Celebrate National Disability Employment Awareness Month (NDEAM) this October by joining the Prospector for the inaugural Do Good Business Conference - a full-day, hybrid conference detailing how diversity, inclusion, and accessibility can better your business and bottom line.
The Prospector is a 501(c)(3) non-profit providing competitive and inclusive employment for people with disabilities through the operation of a first-run movie theater and online popcorn shop. Opened in 2014, the Prospector has trailblazed a revolutionary model of social enterprise, developed as a solution to the crises of unemployment and underemployment among working-aged people with disabilities.
Approximately 80% of Americans with disabilities have no job. Since opening, the Prospector has been committed to creating best practices that can be adapted to any business, large or small. “We can work, want to work, and add tremendous value,” says Prospector Executive Director Mike Santini.

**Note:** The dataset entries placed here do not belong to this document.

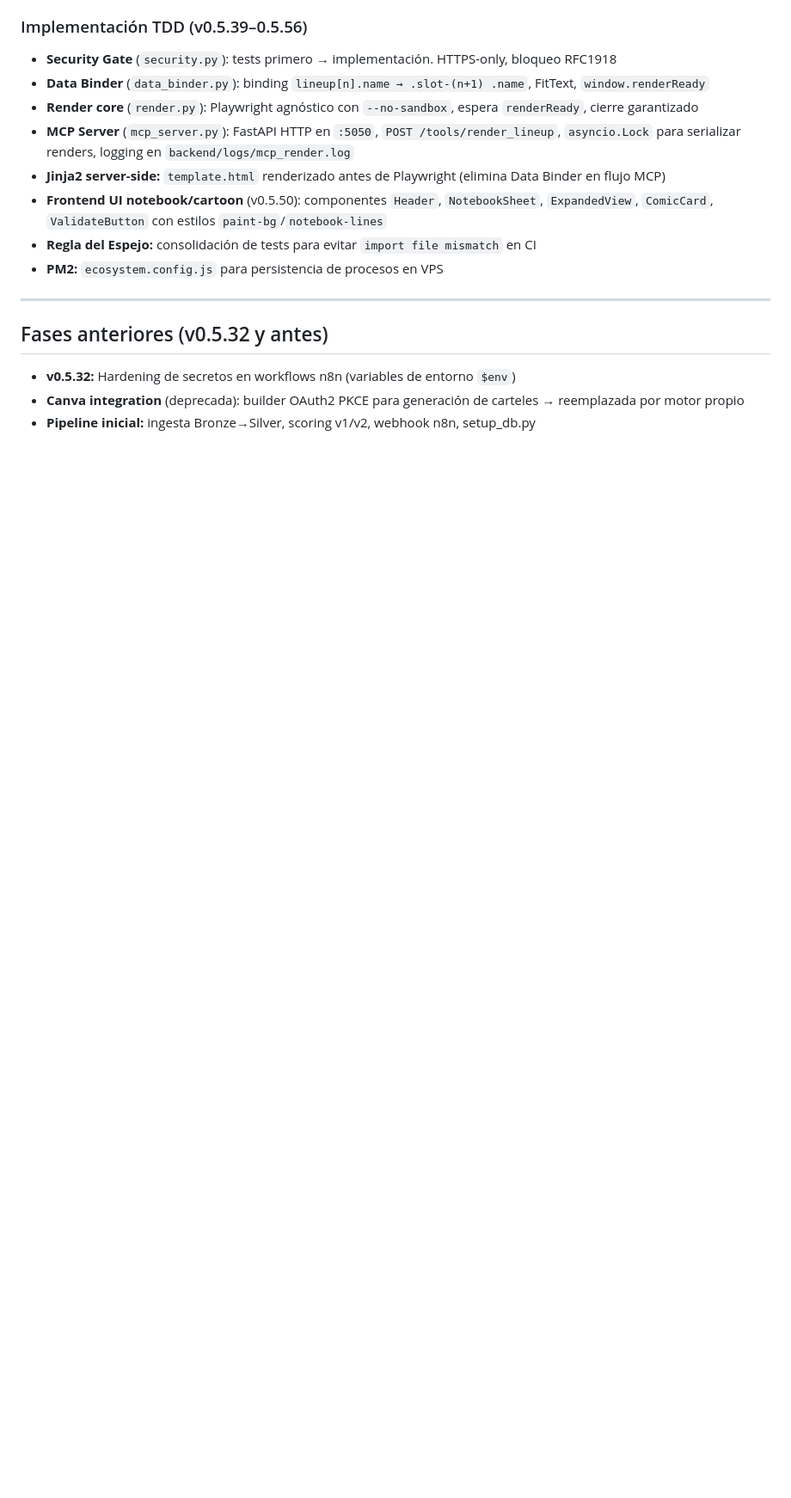
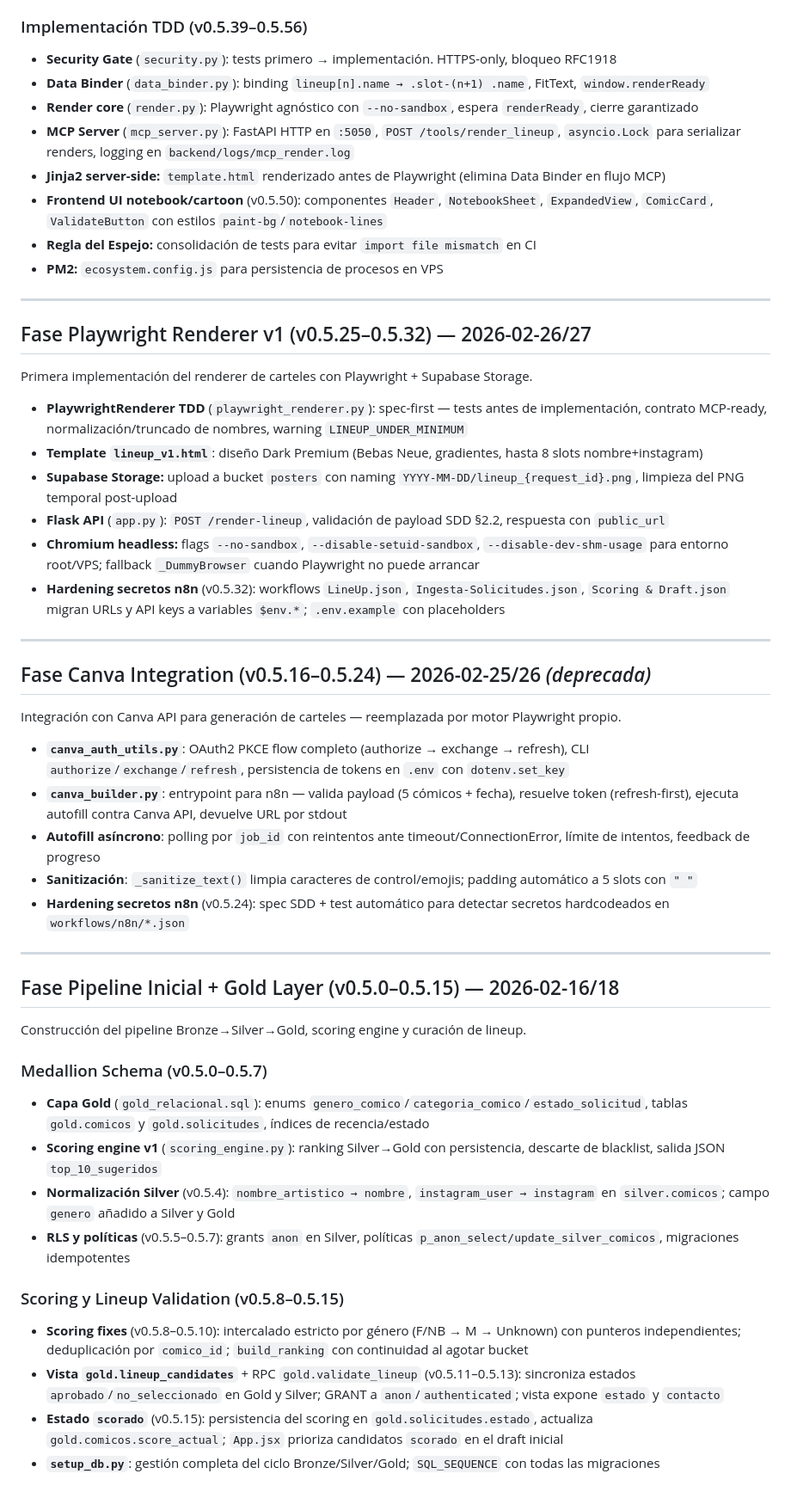
Before and after one commit to SAfonso/recova-project, a Markdown page: docs/sprints.md, the part around the change. Shown at 86% size. Drawn GitHub-style; blank space fills up the shorter version.

Commit message:
docs(sprints): añade fases anteriores completas desde v0.5.0
- Fase Pipeline Inicial + Gold Layer (v0.5.0–0.5.15): Medallion schema, scoring engine, lineup validation
- Fase Canva Integration (v0.5.16–0.5.24, deprecada): OAuth2 PKCE, autofill asíncrono
- Fase Playwright Renderer v1 (v0.5.25–0.5.32): TDD, Supabase Storage, Flask API, hardening n8n

Co-Authored-By: Claude Sonnet 4.6 <noreply@anthropic.com>

```diff
--- a/docs/sprints.md
+++ b/docs/sprints.md
@@ -79,8 +79,43 @@ Renderer de carteles via Playwright con servidor HTTP y spec SDD completa.
 
 ---
 
-## Fases anteriores (v0.5.32 y antes)
+## Fase Playwright Renderer v1 (v0.5.25–0.5.32) — 2026-02-26/27
 
-- **v0.5.32:** Hardening de secretos en workflows n8n (variables de entorno `$env`)
-- **Canva integration** (deprecada): builder OAuth2 PKCE para generación de carteles → reemplazada por motor propio
-- **Pipeline inicial:** ingesta Bronze→Silver, scoring v1/v2, webhook n8n, setup_db.py
+Primera implementación del renderer de carteles con Playwright + Supabase Storage.
+
+- **PlaywrightRenderer TDD** (`playwright_renderer.py`): spec-first — tests antes de implementación, contrato MCP-ready, normalización/truncado de nombres, warning `LINEUP_UNDER_MINIMUM`
+- **Template `lineup_v1.html`**: diseño Dark Premium (Bebas Neue, gradientes, hasta 8 slots nombre+instagram)
+- **Supabase Storage:** upload a bucket `posters` con naming `YYYY-MM-DD/lineup_{request_id}.png`, limpieza del PNG temporal post-upload
+- **Flask API** (`app.py`): `POST /render-lineup`, validación de payload SDD §2.2, respuesta con `public_url`
+- **Chromium headless:** flags `--no-sandbox`, `--disable-setuid-sandbox`, `--disable-dev-shm-usage` para entorno root/VPS; fallback `_DummyBrowser` cuando Playwright no puede arrancar
+- **Hardening secretos n8n** (v0.5.32): workflows `LineUp.json`, `Ingesta-Solicitudes.json`, `Scoring & Draft.json` migran URLs y API keys a variables `$env.*`; `.env.example` con placeholders
+
+---
+
+## Fase Canva Integration (v0.5.16–0.5.24) — 2026-02-25/26 *(deprecada)*
+
+Integración con Canva API para generación de carteles — reemplazada por motor Playwright propio.
+
+- **`canva_auth_utils.py`**: OAuth2 PKCE flow completo (authorize → exchange → refresh), CLI `authorize`/`exchange`/`refresh`, persistencia de tokens en `.env` con `dotenv.set_key`
+- **`canva_builder.py`**: entrypoint para n8n — valida payload (5 cómicos + fecha), resuelve token (refresh-first), ejecuta autofill contra Canva API, devuelve URL por stdout
+- **Autofill asíncrono**: polling por `job_id` con reintentos ante timeout/ConnectionError, límite de intentos, feedback de progreso
+- **Sanitización**: `_sanitize_text()` limpia caracteres de control/emojis; padding automático a 5 slots con `" "`
+- **Hardening secretos n8n** (v0.5.24): spec SDD + test automático para detectar secretos hardcodeados en `workflows/n8n/*.json`
+
+---
+
+## Fase Pipeline Inicial + Gold Layer (v0.5.0–0.5.15) — 2026-02-16/18
+
+Construcción del pipeline Bronze→Silver→Gold, scoring engine y curación de lineup.
+
+### Medallion Schema (v0.5.0–0.5.7)
+- **Capa Gold** (`gold_relacional.sql`): enums `genero_comico`/`categoria_comico`/`estado_solicitud`, tablas `gold.comicos` y `gold.solicitudes`, índices de recencia/estado
+- **Scoring engine v1** (`scoring_engine.py`): ranking Silver→Gold con persistencia, descarte de blacklist, salida JSON `top_10_sugeridos`
+- **Normalización Silver** (v0.5.4): `nombre_artistico → nombre`, `instagram_user → instagram` en `silver.comicos`; campo `genero` añadido a Silver y Gold
+- **RLS y políticas** (v0.5.5–0.5.7): grants `anon` en Silver, políticas `p_anon_select/update_silver_comicos`, migraciones idempotentes
+
+### Scoring y Lineup Validation (v0.5.8–0.5.15)
+- **Scoring fixes** (v0.5.8–0.5.10): intercalado estricto por género (F/NB → M → Unknown) con punteros independientes; deduplicación por `comico_id`; `build_ranking` con continuidad al agotar bucket
+- **Vista `gold.lineup_candidates`** + RPC `gold.validate_lineup` (v0.5.11–0.5.13): sincroniza estados `aprobado`/`no_seleccionado` en Gold y Silver; GRANT a `anon`/`authenticated`; vista expone `estado` y `contacto`
+- **Estado `scorado`** (v0.5.15): persistencia del scoring en `gold.solicitudes.estado`, actualiza `gold.comicos.score_actual`; `App.jsx` prioriza candidatos `scorado` en el draft inicial
+- **`setup_db.py`**: gestión completa del ciclo Bronze/Silver/Gold; `SQL_SEQUENCE` con todas las migraciones
```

More than 320 Prospects - the name of all Prospector employees - have worked at the Prospector since opening, uniquely positioning the organization to reshape business conversations in regard to inclusion and accessibility. “Through universally designing workplaces and businesses, we can tap into a talented workforce and a consumer market with over $500B in discretionary income.
What we’re doing isn’t nice; it’s good business.” The Do Good Business Conference is being designed as a collaborative space for mission-driven businesses to learn from accessibility experts, game-changing entrepreneurs, HR professionals, IT innovators, non-profit start-ups, and industry leaders. Participants will learn strategies for creating competitive and inclusive employment and universally-designed customer experiences.

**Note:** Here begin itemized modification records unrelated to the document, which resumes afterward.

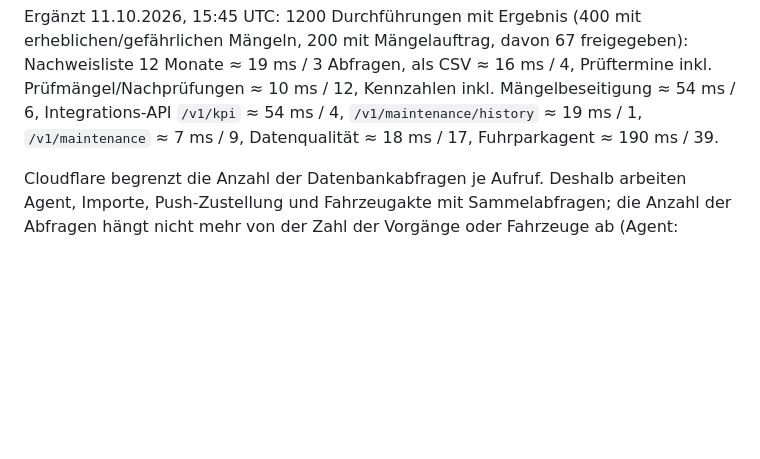
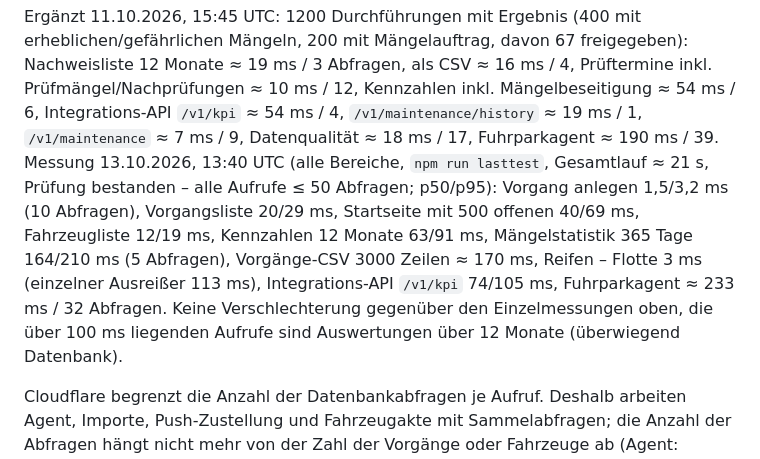
Before and after one commit to cevik-fuhrpark-claude/cevik-fuhrpark-claude, a Markdown page: docs/BETRIEB.md, the part around the change. GitHub-like rendering; blank space fills up the shorter version.

```diff
--- a/docs/BETRIEB.md
+++ b/docs/BETRIEB.md
@@ -109,6 +109,7 @@ Ergänzt 12.10.2026, 21:55 UTC: Werkstattplan mit „Fällig – ohne Termin“
 Ergänzt 11.10.2026, 11:40 UTC: 60 Werkstattaufträge aus Prüfterminen mit Kosten-Freigabegrenze (je 2 Fremdleistungs-Schätzungen, 30 Freigaben): Auftrag aus Prüftermin ≈ 2 ms / 27 Abfragen (Anlegen + Freigabe in einem Aufruf), Kostenbuchung mit Grenzprüfung ≈ 1 ms / 21, Kosten freigeben ≈ 1 ms / 17, Kennzahlen inkl. Kostenfreigaben ≈ 46 ms / 5.
 
 Ergänzt 11.10.2026, 15:45 UTC: 1200 Durchführungen mit Ergebnis (400 mit erheblichen/gefährlichen Mängeln, 200 mit Mängelauftrag, davon 67 freigegeben): Nachweisliste 12 Monate ≈ 19 ms / 3 Abfragen, als CSV ≈ 16 ms / 4, Prüftermine inkl. Prüfmängel/Nachprüfungen ≈ 10 ms / 12, Kennzahlen inkl. Mängelbeseitigung ≈ 54 ms / 6, Integrations-API `/v1/kpi` ≈ 54 ms / 4, `/v1/maintenance/history` ≈ 19 ms / 1, `/v1/maintenance` ≈ 7 ms / 9, Datenqualität ≈ 18 ms / 17, Fuhrparkagent ≈ 190 ms / 39.
+Messung 13.10.2026, 13:40 UTC (alle Bereiche, `npm run lasttest`, Gesamtlauf ≈ 21 s, Prüfung bestanden – alle Aufrufe ≤ 50 Abfragen; p50/p95): Vorgang anlegen 1,5/3,2 ms (10 Abfragen), Vorgangsliste 20/29 ms, Startseite mit 500 offenen 40/69 ms, Fahrzeugliste 12/19 ms, Kennzahlen 12 Monate 63/91 ms, Mängelstatistik 365 Tage 164/210 ms (5 Abfragen), Vorgänge-CSV 3000 Zeilen ≈ 170 ms, Reifen – Flotte 3 ms (einzelner Ausreißer 113 ms), Integrations-API `/v1/kpi` 74/105 ms, Fuhrparkagent ≈ 233 ms / 32 Abfragen. Keine Verschlechterung gegenüber den Einzelmessungen oben, die über 100 ms liegenden Aufrufe sind Auswertungen über 12 Monate (überwiegend Datenbank).
 
 Cloudflare begrenzt die Anzahl der Datenbankabfragen je Aufruf. Deshalb arbeiten Agent, Importe, Push-Zustellung und Fahrzeugakte
 mit Sammelabfragen; die Anzahl der Abfragen hängt nicht mehr von der Zahl der Vorgänge oder Fahrzeuge ab (Agent: höchstens ≈ 38 – eigener Test ≤ 40 – statt
```
Also changed, not shown: docs/CHECKPOINT.md (+1 -0 lines).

“By teaching others how we do our work, we hope to create a community where we can come together to tackle common challenges and collaborate on systemic change,” says Kathleen Eubanks, Prospector’s Director of Continuing Education. The Conference is an answer to a common inquiry received by the Prospector: how do I create something like Prospector in my community? With over 120 such inquiries in the last nine years, the Prospector recognizes the massive demand for their model - especially for young people with disabilities aging-out of the educational system.
These are concerns that Eubanks constantly hears from schools that partner with the Prospector for service-learning programs. The Prospector welcomes thousands of students annually for educational programming about the importance of inclusion, empathy, and accessibility. “We work with a lot of the transition programs from local high schools,” explains Eubanks. “These programs focus on independent living skills and job preparedness. Through building meaningful relationships with schools and administrations, we’ve been able to identify the gaps that exist in workforce development and how we can help bridge them.”
Eubanks has been spearheading the Conference, building on the connections the Prospector has made with entrepreneurs and global businesses who are aligned with the mission of the Prospector. Local like-minded organizations, such as Sweet P Bakery and the Porch at Christie’s, will present alongside larger employers, like IBM, providing attendees with a wide array of strategies for creating more meaningful work in their communities. In addition to industry-leaders, the Prospector has also connected with central figures in the Disability Rights Movement. John D. Kemp, co-founder of the American Association of People with Disabilities and current President & CEO of the Lakeshore Foundation, will provide a keynote on how people with disabilities bring value and leadership to organizations.
Registration is now open for the Do Good Business Conference - with both in-person and virtual options.
To learn more about Prospector’s Do Good Business Conference, or to register, visit https://www.prospectortheater.org/dgb23
Learn more about the Prospector https://www.prospectortheater.org/